**What you should do**
Below are records; count the lines that contain "return" and give only the total.

**Materials provided**
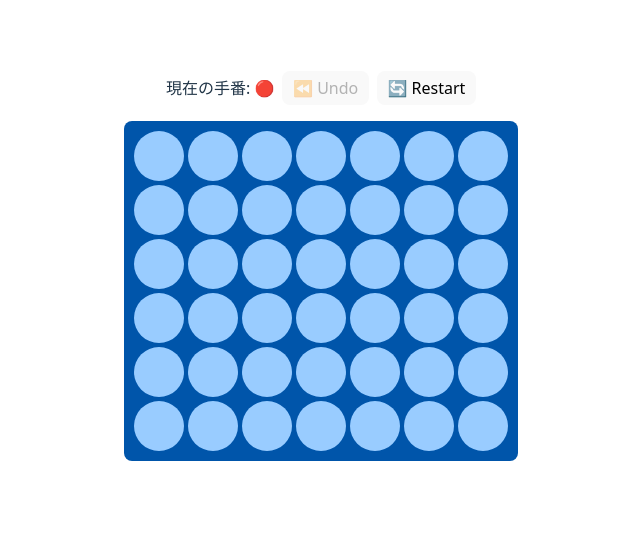
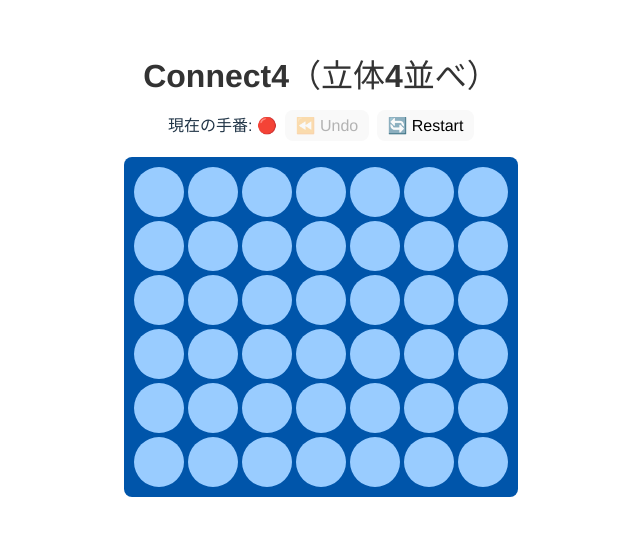
Before and after one commit to tako-chan0511/Connect4, a Vue app: page / in a window 1280 px wide. Shown: the part 134-670 px from the top of the page, without its empty margins (319-959 px from the left). Built offline with nearby package versions, Linux system fonts and the light colour scheme.

Commit message:
下にためる

```diff
--- a/src/App.vue
+++ b/src/App.vue
@@ -1,7 +1,29 @@
 <template>
-  <Connect4Board />
+  <div id="app">
+    <!-- タイトル表示 -->
+    <header class="app-header">
+      <h1>Connect4（立体4並べ）</h1>
+    </header>
+
+    <!-- Connect4 ボードコンポーネント -->
+    <Connect4Board />
+  </div>
 </template>
 
 <script setup lang="ts">
 import Connect4Board from './components/Connect4Board.vue';
 </script>
+
+<style>
+#app {
+  font-family: Avenir, Helvetica, Arial, sans-serif;
+  text-align: center;
+  margin-top: 20px;
+}
+
+.app-header h1 {
+  margin: 0 0 1rem;
+  font-size: 2rem;
+  color: #333;
+}
+</style>
--- a/src/components/Connect4Board.vue
+++ b/src/components/Connect4Board.vue
@@ -16,6 +16,7 @@
         :key="col"
         @click="dropDisc(col)"
       >
+        <!-- rows は ROWS-1 から 0 の降順 -->
         <Cell
           v-for="row in rows"
           :key="row"
@@ -45,15 +46,18 @@ type CellValue = 'R' | 'Y' | null;
 
 const COLUMNS = 7;
 const ROWS    = 6;
-const cols    = Array.from({ length: COLUMNS }, (_, i) => i);
-const rows    = Array.from({ length: ROWS    }, (_, i) => i);
 
-// 盤面＋手番＋勝者
-const board       = ref<CellValue[][]>( Array.from({ length: ROWS }, () => Array(COLUMNS).fill(null)) );
+// 列は 0..COLUMNS-1
+const cols = Array.from({ length: COLUMNS }, (_, i) => i);
+// 行は ROWS-1..0 の降順
+const rows = Array.from({ length: ROWS }, (_, i) => ROWS - 1 - i);
+
+const board       = ref<CellValue[][]>(
+  Array.from({ length: ROWS }, () => Array(COLUMNS).fill(null))
+);
 const currentDisc = ref<CellValue>('R');
-const winner      = ref<CellValue|'Draw'|null>(null);
+const winner      = ref<CellValue | 'Draw' | null>(null);
 
-// 「盤面と手番」を丸ごと保存する履歴
 interface Snapshot {
   board: CellValue[][];
   turn: CellValue;
@@ -65,7 +69,7 @@ function cloneBoard(b: CellValue[][]): CellValue[][] {
   return b.map(row => [...row]);
 }
 
-// 今の状態を履歴にプッシュ
+// 履歴追加
 function pushHistory() {
   history.value.push({
     board: cloneBoard(board.value),
@@ -73,7 +77,7 @@ function pushHistory() {
   });
 }
 
-// リセット（初期化）
+// 初期化
 function reset() {
   board.value = Array.from({ length: ROWS }, () => Array(COLUMNS).fill(null));
   currentDisc.value = 'R';
@@ -86,28 +90,24 @@ reset();
 // Undo
 function undo() {
   if (history.value.length <= 1) return;
-  history.value.pop(); // 直前状態を消す
+  history.value.pop();
   const snap = history.value[history.value.length - 1];
   board.value = cloneBoard(snap.board);
   currentDisc.value = snap.turn;
   winner.value = null;
 }
 
-// 実際に一手を打つ
+// 一手を打つ
 function doMove(color: CellValue, col: number): boolean {
-  // 空きマスに落とす
   for (let r = ROWS - 1; r >= 0; r--) {
     if (board.value[r][col] === null) {
       pushHistory();
       board.value[r][col] = color;
-
-      // 勝敗判定
       if (hasWon(board.value, color)) {
         winner.value = color;
       } else if (validColumns(board.value).length === 0) {
         winner.value = 'Draw';
       } else {
-        // 手番交代
         currentDisc.value = color === 'R' ? 'Y' : 'R';
       }
       return true;
@@ -122,7 +122,7 @@ function dropDisc(col: number) {
   doMove('R', col);
 }
 
-// CPU の手番
+// CPUの手
 watch(currentDisc, async disc => {
   if (disc === 'Y' && !winner.value) {
     await nextTick();
@@ -131,7 +131,7 @@ watch(currentDisc, async disc => {
   }
 });
 
-// 有効な列
+// 空き列のリスト
 function validColumns(b: CellValue[][]): number[] {
   const out: number[] = [];
   for (let c = 0; c < COLUMNS; c++) {
@@ -140,7 +140,7 @@ function validColumns(b: CellValue[][]): number[] {
   return out;
 }
 
-// ４連判定
+// 4連判定
 function hasWon(b: CellValue[][], v: CellValue): boolean {
   if (!v) return false;
   const dirs = [
@@ -158,7 +158,7 @@ function hasWon(b: CellValue[][], v: CellValue): boolean {
         ) {
           cnt++;
           if (cnt === 4) return true;
-          ny += dy; nx += dx;
+          nx += dx; ny += dy;
         }
       }
     }
@@ -166,7 +166,7 @@ function hasWon(b: CellValue[][], v: CellValue): boolean {
   return false;
 }
 
-// ミニマックス（詳細は省略）
+// —— ミニマックス & 簡易評価関数 ——
 function scorePosition(_b: CellValue[][], _ai: CellValue): number { return 0; }
 function minimax(
   b: CellValue[][],
@@ -186,7 +186,6 @@ function minimax(
     if (hasWon(b, ai === 'R' ? 'Y' : 'R')) return -Infinity;
     return scorePosition(b, ai);
   }
-
   if (maximizing) {
     let value = -Infinity;
     for (const col of validColumns(b)) {
@@ -214,7 +213,6 @@ function minimax(
     return value;
   }
 }
-
 function computeBestMove(
   b: CellValue[][],
   ai: CellValue,
@@ -252,24 +250,24 @@ function computeBestMove(
 }
 .column {
   display: flex;
+  /* ★ 下にたまる要 */
   flex-direction: column-reverse;
   cursor: pointer;
-  margin: 0;
 }
 .overlay {
   position: absolute;
   top: 0; left: 0; right: 0; bottom: 0;
   background: rgba(0, 0, 0, 0.5);
-  display: flex; align-items: center; justify-content: center;
+  display:flex; align-items:center; justify-content:center;
 }
 .message {
-  font-size: 2em;
-  color: white;
-  margin-bottom: 0.5em;
+  font-size:2em;
+  color:white;
+  margin-bottom:0.5em;
 }
 button {
-  margin-left: 0.5em;
-  padding: 0.3em 0.6em;
+  margin-left:0.5em;
+  padding:0.3em 0.6em;
 }
 .red { color: red; }
 .yellow { color: gold; }
```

**Solution to this problem**
11